Results: Fifty-five DPT students and medical personnel met the inclusion criteria with an average age of 31-years-old. The average intake rating on the participants ability to speak Spanish was 1.73 out of 10; and at the end of the program, the average outtake rating was 4.25 out of 10. This demonstrated a significance between the pre and post-test scores (p≤ 0.01) on the participants ability to speak the Spanish language. After completing the objective analysis of the participants ability to speak the language by the interpreters, the mean difference was 14.67 (p≤ 0.01). Researchers also found no difference between different interpreters’ ability to teach by comparing the different groups’ pre and post-test scores. Participants reported a common appreciation regarding the repetitions of the newly acquired words and sentences, the practicality of the information taught, and group interactions throughout the language program.
Conclusion: Learning modules were found to be an efficient and effective tool of acquiring the Spanish language of the host country in the setting of Physical Therapy.  By the end of the week, students increased their proficiency in the Spanish language and required less assistance from the interpreters. This indicated that the program significantly improved results objectively as well as subjectively.

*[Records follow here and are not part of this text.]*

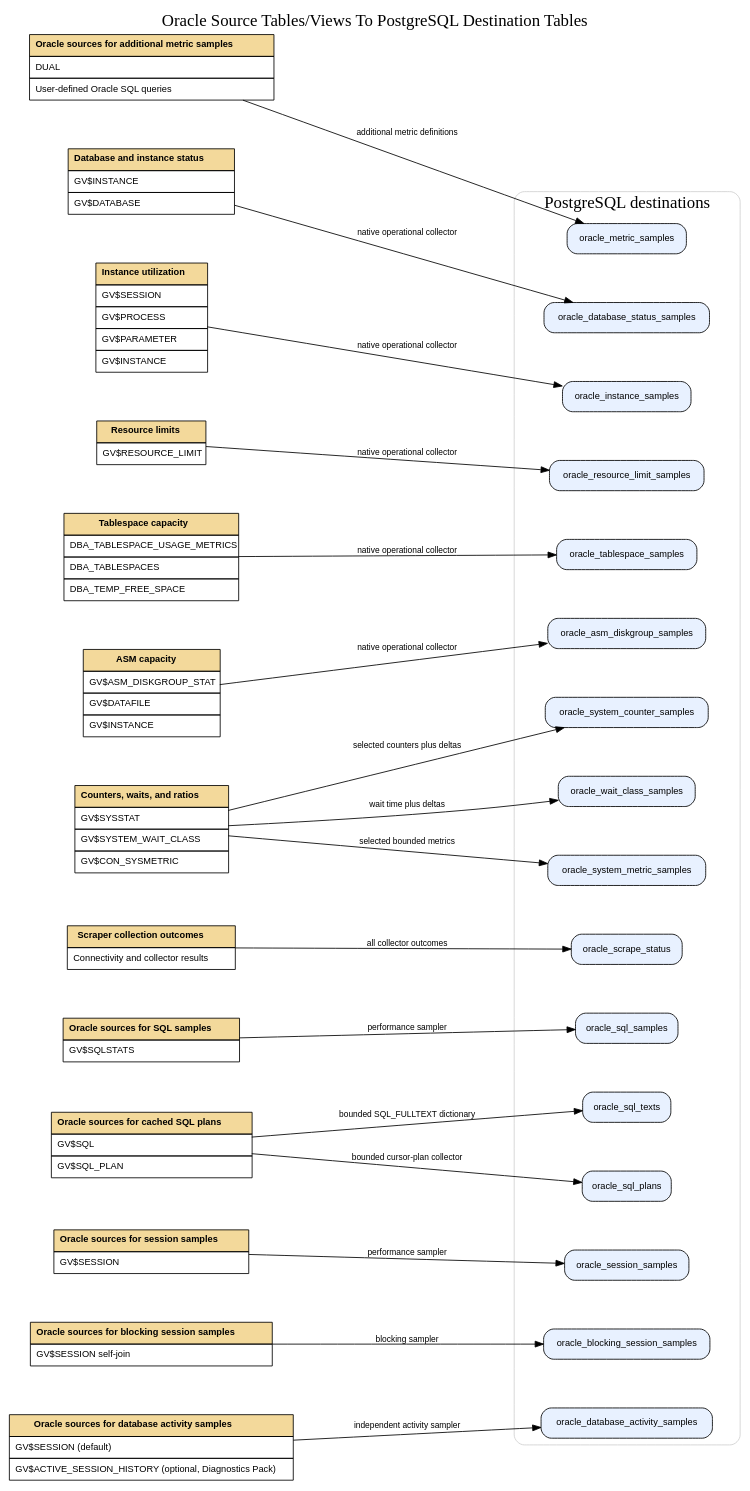
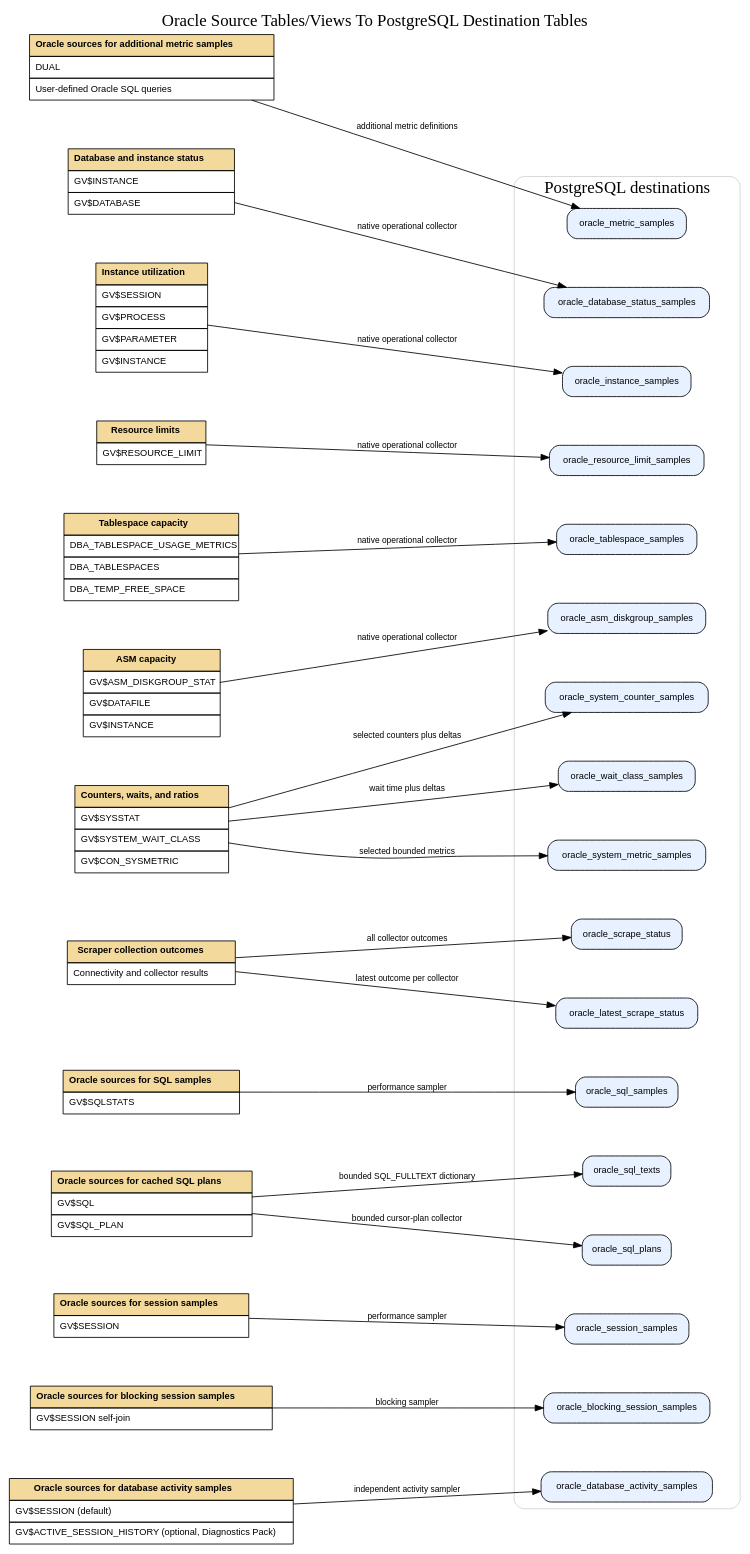
The diagram in doc/oracle_to_postgresql_tables.dot (OneClickDBA/harry-performance-scraper), drawn with Graphviz before and after one commit. The commit also changed 7 other files, not shown here.

Commit message:
Increase grafana performance by adding oracle_latest_scrape_status for alerting

```diff
--- a/doc/oracle_to_postgresql_tables.dot
+++ b/doc/oracle_to_postgresql_tables.dot
@@ -218,6 +218,7 @@
     pg_oracle_wait_class_samples [shape=box, style="rounded,filled", fillcolor="#e8f1ff", label="oracle_wait_class_samples"];
     pg_oracle_system_metric_samples [shape=box, style="rounded,filled", fillcolor="#e8f1ff", label="oracle_system_metric_samples"];
     pg_oracle_scrape_status [shape=box, style="rounded,filled", fillcolor="#e8f1ff", label="oracle_scrape_status"];
+    pg_oracle_latest_scrape_status [shape=box, style="rounded,filled", fillcolor="#e8f1ff", label="oracle_latest_scrape_status"];
   }
 
   oracle_metric_sources -> pg_oracle_metric_samples [label="additional metric definitions"];
@@ -236,4 +237,5 @@
   oracle_operational_counter_sources -> pg_oracle_wait_class_samples [label="wait time plus deltas"];
   oracle_operational_counter_sources -> pg_oracle_system_metric_samples [label="selected bounded metrics"];
   scraper_status_sources -> pg_oracle_scrape_status [label="all collector outcomes"];
+  scraper_status_sources -> pg_oracle_latest_scrape_status [label="latest outcome per collector"];
 }
```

Keywords: Language acquisition, service learning, proficiency, full immersion.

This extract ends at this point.